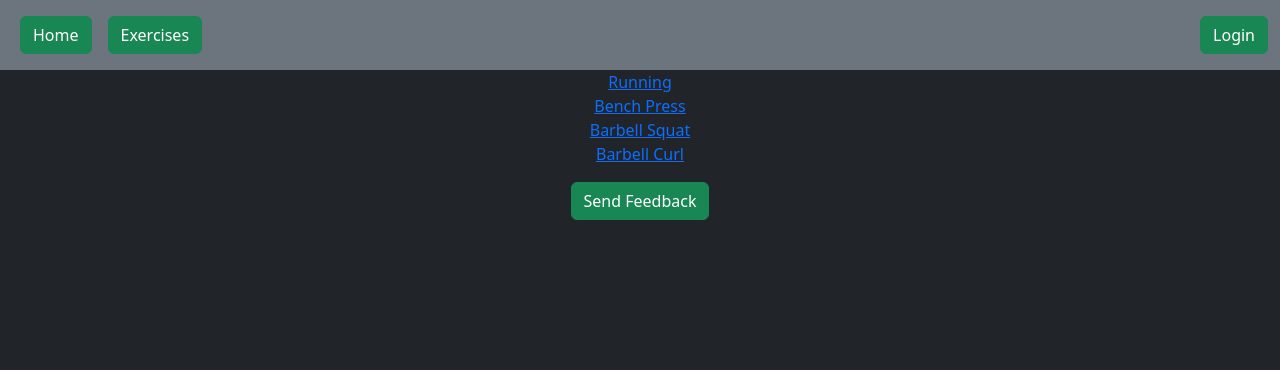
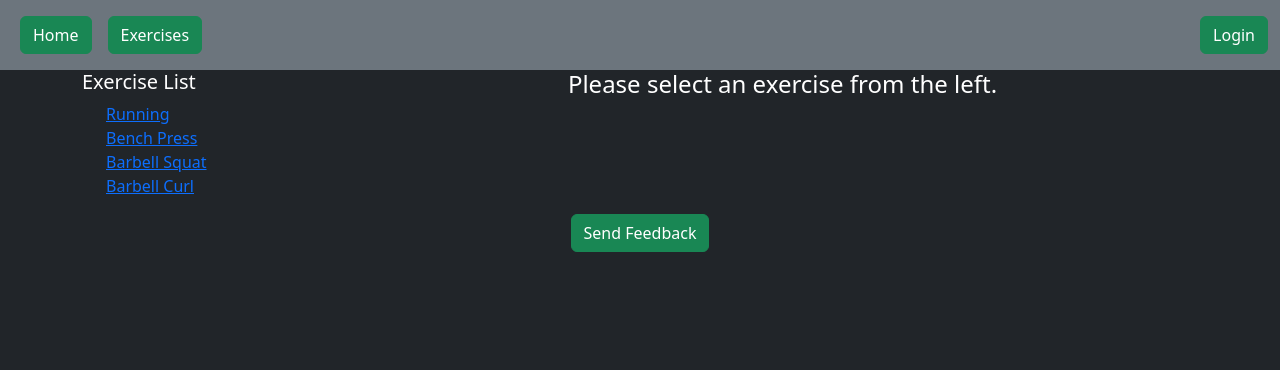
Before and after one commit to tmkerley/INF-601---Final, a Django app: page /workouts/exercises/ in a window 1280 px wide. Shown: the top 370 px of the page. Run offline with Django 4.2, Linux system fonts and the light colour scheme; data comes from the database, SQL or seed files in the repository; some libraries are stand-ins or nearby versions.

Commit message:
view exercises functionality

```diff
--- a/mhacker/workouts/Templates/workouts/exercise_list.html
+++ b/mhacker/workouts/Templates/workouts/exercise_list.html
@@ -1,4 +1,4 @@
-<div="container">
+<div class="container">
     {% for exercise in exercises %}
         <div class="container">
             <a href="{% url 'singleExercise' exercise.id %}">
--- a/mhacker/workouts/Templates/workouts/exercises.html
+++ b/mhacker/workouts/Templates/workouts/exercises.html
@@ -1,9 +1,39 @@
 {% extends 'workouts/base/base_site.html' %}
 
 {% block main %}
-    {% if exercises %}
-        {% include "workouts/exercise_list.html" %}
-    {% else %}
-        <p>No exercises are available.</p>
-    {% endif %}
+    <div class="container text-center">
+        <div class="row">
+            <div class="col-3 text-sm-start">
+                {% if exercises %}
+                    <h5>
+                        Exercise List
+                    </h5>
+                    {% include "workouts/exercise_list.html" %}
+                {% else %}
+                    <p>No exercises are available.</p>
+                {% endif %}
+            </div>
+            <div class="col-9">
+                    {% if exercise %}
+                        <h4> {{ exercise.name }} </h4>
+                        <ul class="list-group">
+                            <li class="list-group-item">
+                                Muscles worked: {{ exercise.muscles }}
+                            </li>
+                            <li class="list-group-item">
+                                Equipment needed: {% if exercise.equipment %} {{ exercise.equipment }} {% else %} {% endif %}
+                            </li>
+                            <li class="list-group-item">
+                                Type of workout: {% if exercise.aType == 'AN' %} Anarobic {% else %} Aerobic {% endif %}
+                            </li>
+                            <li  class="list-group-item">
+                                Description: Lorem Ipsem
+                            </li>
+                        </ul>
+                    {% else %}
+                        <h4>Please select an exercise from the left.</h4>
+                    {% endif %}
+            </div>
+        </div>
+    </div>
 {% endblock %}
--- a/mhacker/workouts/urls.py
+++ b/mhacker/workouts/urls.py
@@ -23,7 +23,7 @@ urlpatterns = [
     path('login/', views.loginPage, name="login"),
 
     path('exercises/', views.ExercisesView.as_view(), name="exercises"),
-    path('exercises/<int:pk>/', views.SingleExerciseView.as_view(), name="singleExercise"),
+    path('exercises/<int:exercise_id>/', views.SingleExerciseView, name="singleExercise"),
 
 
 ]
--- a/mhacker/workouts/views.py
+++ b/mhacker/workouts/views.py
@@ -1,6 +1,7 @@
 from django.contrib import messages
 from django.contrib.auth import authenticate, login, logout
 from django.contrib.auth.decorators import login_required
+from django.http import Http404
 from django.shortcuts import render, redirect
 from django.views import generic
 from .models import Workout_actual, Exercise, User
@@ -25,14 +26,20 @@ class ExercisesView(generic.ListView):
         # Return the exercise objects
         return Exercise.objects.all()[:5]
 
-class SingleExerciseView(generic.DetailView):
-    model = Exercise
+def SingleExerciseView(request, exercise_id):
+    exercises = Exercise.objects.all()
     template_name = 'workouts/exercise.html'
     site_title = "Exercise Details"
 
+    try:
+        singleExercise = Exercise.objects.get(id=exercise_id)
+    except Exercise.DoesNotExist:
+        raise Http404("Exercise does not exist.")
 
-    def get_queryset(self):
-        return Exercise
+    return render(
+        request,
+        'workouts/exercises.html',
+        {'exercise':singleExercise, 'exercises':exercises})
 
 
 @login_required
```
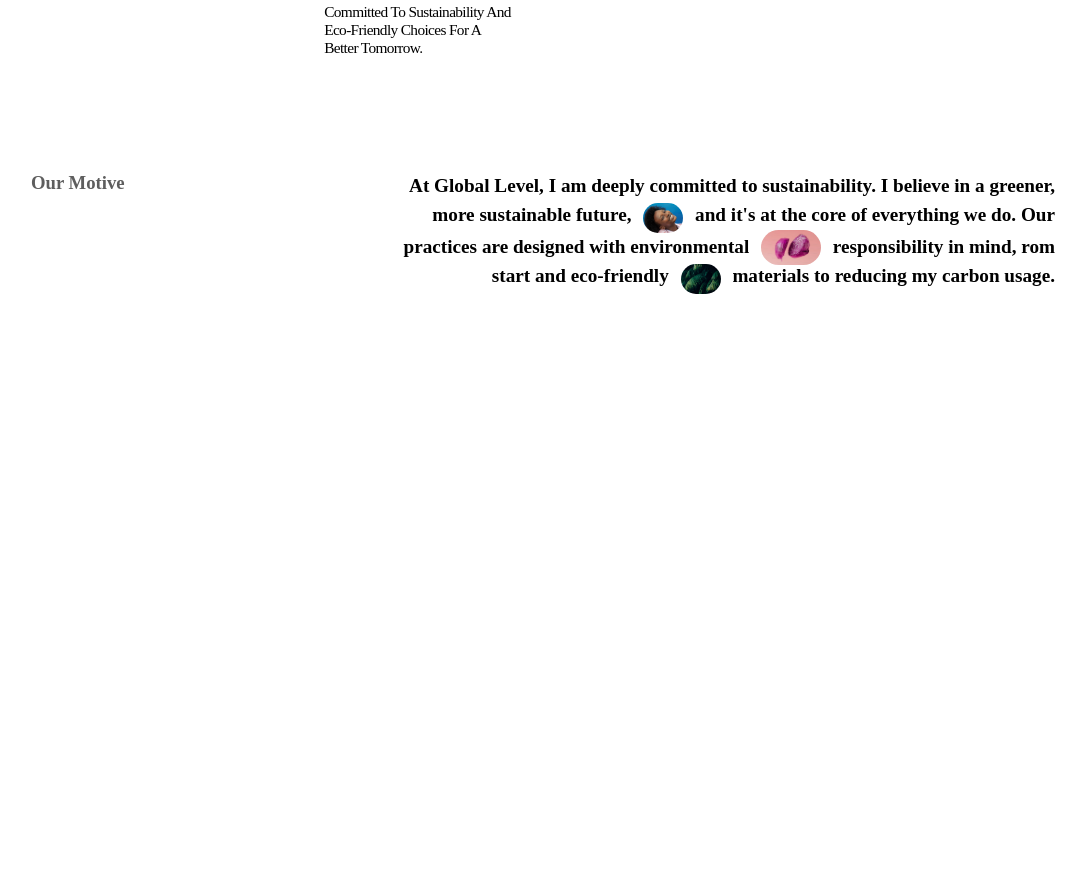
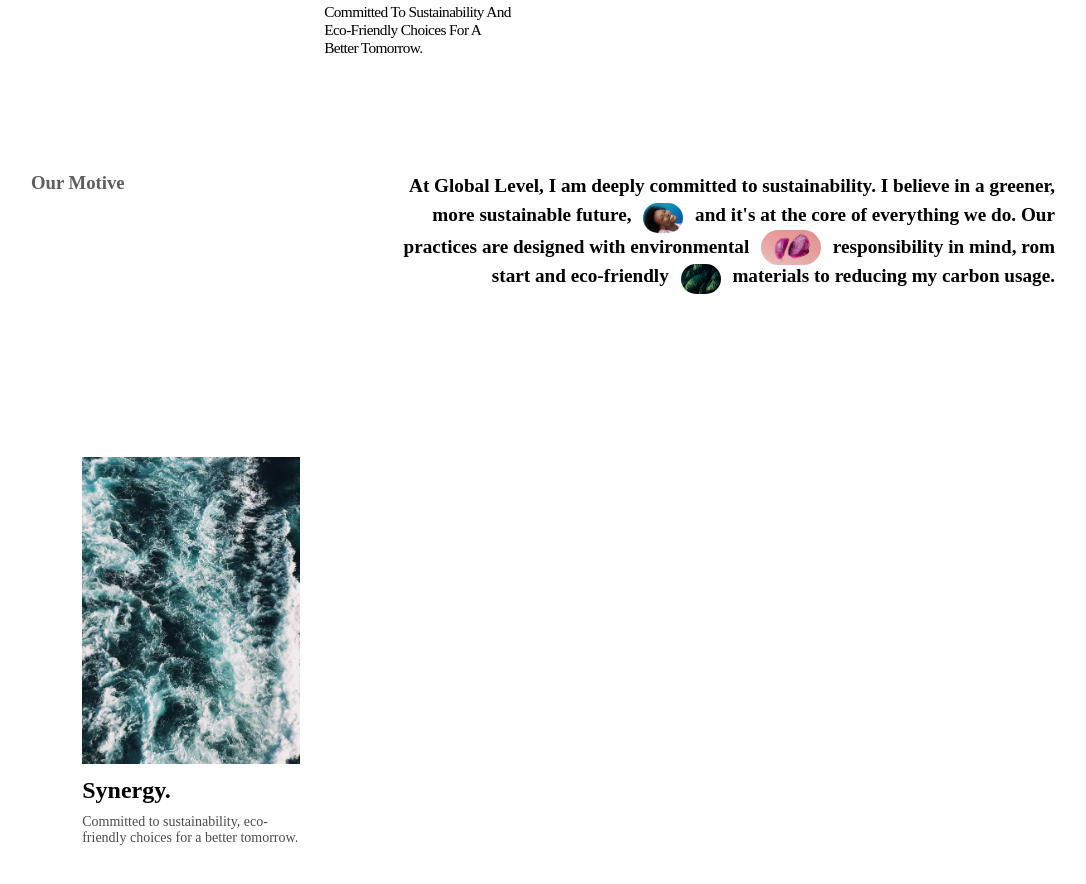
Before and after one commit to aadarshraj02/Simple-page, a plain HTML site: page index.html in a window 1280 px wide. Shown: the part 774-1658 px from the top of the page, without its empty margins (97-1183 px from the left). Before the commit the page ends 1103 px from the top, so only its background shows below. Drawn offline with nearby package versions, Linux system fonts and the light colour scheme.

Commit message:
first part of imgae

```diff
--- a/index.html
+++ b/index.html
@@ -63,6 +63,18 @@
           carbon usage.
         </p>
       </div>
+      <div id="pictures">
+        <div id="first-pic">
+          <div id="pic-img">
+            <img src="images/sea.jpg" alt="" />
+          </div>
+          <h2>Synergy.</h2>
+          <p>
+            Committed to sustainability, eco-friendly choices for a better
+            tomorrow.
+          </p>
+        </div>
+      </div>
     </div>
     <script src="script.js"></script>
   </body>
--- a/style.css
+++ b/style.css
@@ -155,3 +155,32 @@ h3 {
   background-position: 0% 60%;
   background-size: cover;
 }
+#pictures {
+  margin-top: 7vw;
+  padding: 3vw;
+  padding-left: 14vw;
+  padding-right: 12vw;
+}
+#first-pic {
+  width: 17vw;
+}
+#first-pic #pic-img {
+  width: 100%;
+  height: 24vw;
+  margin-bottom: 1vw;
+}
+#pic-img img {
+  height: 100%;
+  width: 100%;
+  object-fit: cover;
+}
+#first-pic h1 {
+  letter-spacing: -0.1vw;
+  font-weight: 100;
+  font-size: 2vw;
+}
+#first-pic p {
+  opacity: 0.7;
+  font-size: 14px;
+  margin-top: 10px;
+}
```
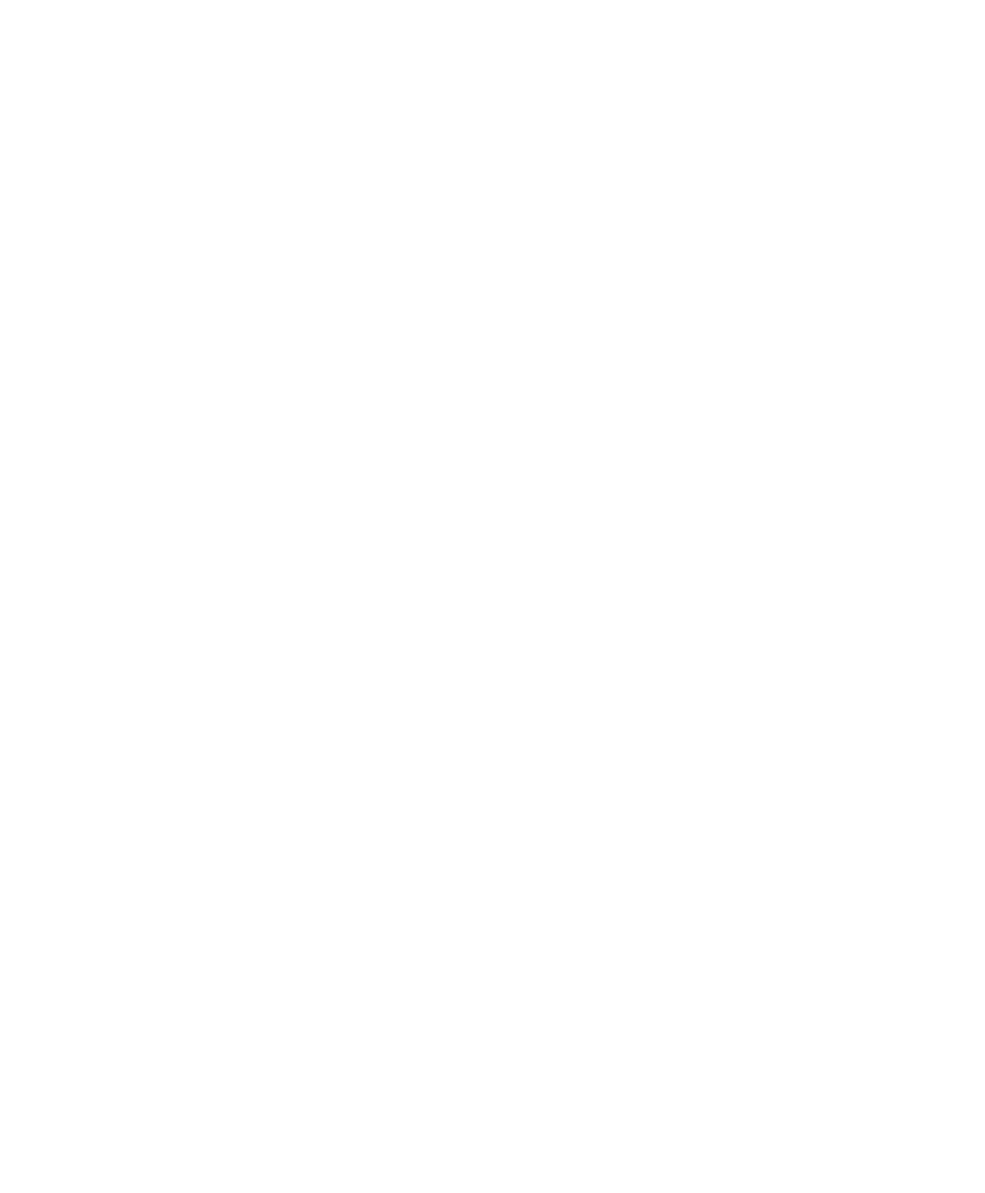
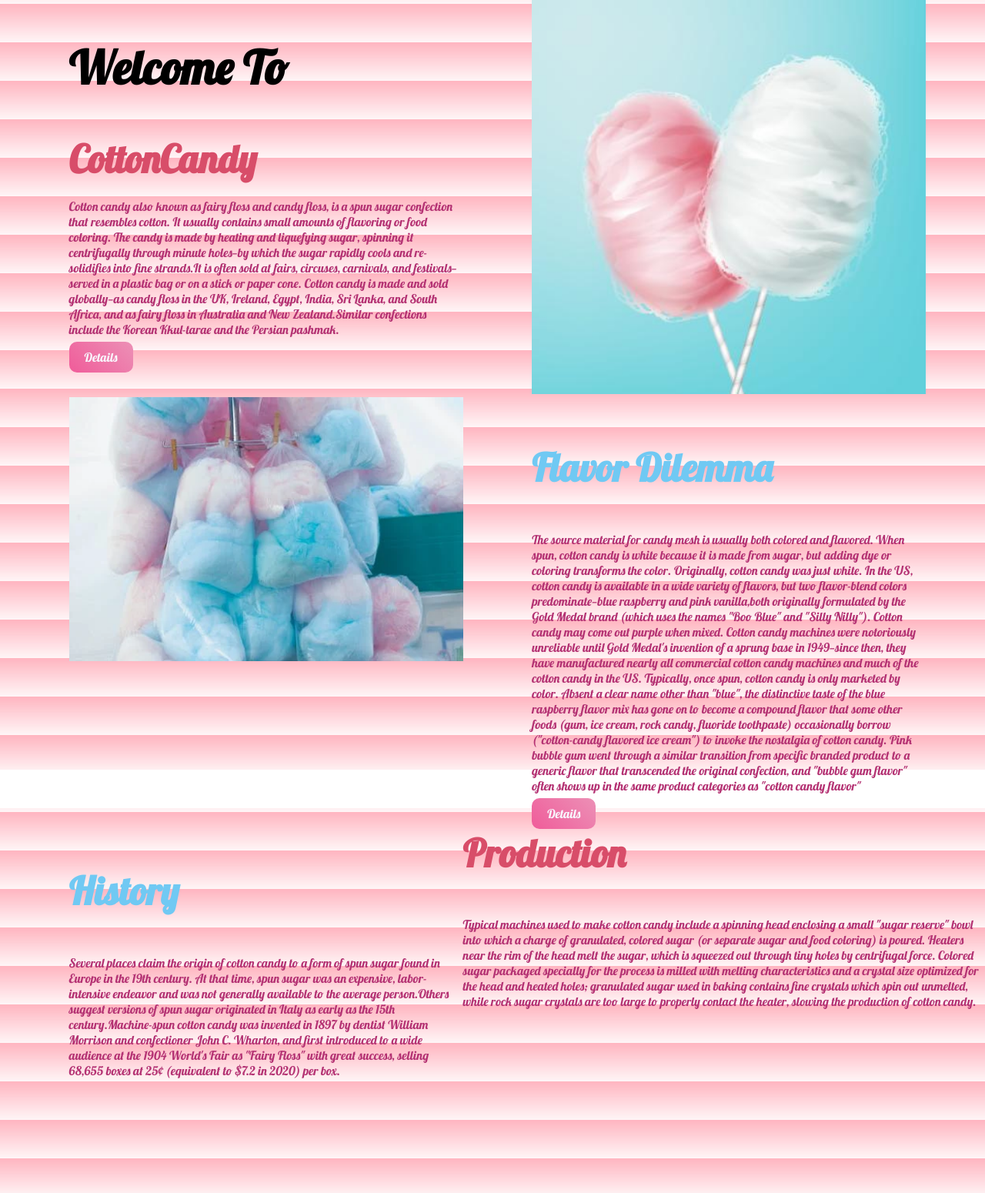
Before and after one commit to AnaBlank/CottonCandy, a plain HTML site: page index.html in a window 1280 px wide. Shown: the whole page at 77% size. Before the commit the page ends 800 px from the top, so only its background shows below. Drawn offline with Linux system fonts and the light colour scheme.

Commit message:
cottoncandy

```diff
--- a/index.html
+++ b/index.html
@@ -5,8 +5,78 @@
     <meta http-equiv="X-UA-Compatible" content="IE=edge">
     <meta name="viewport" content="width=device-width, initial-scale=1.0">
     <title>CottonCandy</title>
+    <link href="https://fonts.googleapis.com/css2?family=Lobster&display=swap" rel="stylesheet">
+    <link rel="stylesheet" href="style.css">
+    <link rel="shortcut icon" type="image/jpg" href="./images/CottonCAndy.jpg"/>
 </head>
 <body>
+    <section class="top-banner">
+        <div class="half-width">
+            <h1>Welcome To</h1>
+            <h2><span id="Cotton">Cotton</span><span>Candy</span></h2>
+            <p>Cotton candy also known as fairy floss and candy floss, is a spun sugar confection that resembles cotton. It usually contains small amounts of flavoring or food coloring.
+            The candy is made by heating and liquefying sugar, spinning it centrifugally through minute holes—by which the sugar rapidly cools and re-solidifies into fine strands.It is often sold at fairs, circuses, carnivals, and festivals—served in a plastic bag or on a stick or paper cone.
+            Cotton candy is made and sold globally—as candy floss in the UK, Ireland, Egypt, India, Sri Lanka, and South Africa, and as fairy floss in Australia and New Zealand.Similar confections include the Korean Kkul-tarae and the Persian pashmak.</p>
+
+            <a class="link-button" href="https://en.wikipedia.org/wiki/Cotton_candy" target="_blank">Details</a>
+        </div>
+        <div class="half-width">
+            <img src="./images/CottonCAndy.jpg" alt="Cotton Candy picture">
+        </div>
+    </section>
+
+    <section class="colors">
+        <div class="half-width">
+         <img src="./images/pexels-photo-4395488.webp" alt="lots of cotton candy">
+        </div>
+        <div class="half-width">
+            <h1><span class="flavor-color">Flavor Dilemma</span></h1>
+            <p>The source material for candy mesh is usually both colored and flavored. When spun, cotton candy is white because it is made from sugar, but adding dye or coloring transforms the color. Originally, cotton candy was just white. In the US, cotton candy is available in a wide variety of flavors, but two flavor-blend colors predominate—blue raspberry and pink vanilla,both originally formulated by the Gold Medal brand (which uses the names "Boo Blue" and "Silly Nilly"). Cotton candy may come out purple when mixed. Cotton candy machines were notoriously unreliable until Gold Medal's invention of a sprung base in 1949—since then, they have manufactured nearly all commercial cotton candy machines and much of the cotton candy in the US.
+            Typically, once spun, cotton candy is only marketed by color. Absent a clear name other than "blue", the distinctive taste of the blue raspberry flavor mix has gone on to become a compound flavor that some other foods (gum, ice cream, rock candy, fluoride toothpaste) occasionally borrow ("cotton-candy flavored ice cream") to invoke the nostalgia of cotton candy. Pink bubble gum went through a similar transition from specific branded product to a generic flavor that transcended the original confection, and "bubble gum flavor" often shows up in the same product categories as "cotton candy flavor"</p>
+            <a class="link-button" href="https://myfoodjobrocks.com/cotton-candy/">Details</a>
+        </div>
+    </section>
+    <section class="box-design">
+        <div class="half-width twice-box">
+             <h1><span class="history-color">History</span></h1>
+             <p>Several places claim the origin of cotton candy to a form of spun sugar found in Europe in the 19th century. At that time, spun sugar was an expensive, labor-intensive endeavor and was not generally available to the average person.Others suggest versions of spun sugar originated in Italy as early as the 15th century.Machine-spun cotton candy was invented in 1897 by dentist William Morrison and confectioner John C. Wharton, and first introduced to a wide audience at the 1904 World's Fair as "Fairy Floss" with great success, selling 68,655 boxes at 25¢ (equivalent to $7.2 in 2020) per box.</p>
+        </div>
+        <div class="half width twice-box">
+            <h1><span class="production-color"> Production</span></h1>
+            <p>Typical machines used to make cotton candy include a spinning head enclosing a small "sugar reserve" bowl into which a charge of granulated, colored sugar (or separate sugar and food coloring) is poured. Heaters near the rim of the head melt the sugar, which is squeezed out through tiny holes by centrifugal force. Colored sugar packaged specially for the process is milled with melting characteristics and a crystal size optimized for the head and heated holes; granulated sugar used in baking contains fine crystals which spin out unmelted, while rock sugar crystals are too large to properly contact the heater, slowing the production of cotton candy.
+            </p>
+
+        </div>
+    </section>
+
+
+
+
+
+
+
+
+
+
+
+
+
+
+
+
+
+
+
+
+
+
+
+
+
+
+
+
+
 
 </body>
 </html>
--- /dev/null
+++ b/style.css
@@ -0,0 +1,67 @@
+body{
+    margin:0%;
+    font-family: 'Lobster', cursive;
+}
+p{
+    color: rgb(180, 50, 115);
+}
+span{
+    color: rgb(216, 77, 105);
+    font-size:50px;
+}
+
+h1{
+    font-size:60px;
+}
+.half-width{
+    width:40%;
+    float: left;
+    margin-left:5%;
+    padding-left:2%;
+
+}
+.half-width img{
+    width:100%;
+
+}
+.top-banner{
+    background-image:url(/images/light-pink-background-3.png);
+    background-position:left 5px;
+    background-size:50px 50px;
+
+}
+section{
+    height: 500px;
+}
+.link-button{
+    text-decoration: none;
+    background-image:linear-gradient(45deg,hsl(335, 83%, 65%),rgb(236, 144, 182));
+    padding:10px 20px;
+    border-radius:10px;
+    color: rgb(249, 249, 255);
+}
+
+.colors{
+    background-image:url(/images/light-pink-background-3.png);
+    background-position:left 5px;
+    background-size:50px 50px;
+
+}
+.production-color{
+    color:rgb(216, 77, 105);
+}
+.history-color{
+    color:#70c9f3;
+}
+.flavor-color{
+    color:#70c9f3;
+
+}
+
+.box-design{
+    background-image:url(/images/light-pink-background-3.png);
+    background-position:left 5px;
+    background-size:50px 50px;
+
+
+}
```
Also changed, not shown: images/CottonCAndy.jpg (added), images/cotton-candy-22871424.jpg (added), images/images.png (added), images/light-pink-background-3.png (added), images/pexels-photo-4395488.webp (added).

════════════════

• [DIRECTIONS FOR THIS TASK]
Please filter the entries above down to the lines holding "container" and copy them.

• [EXERCISE ANSWER]
-<div="container">
+<div class="container">
         <div class="container">
+    <div class="container text-center">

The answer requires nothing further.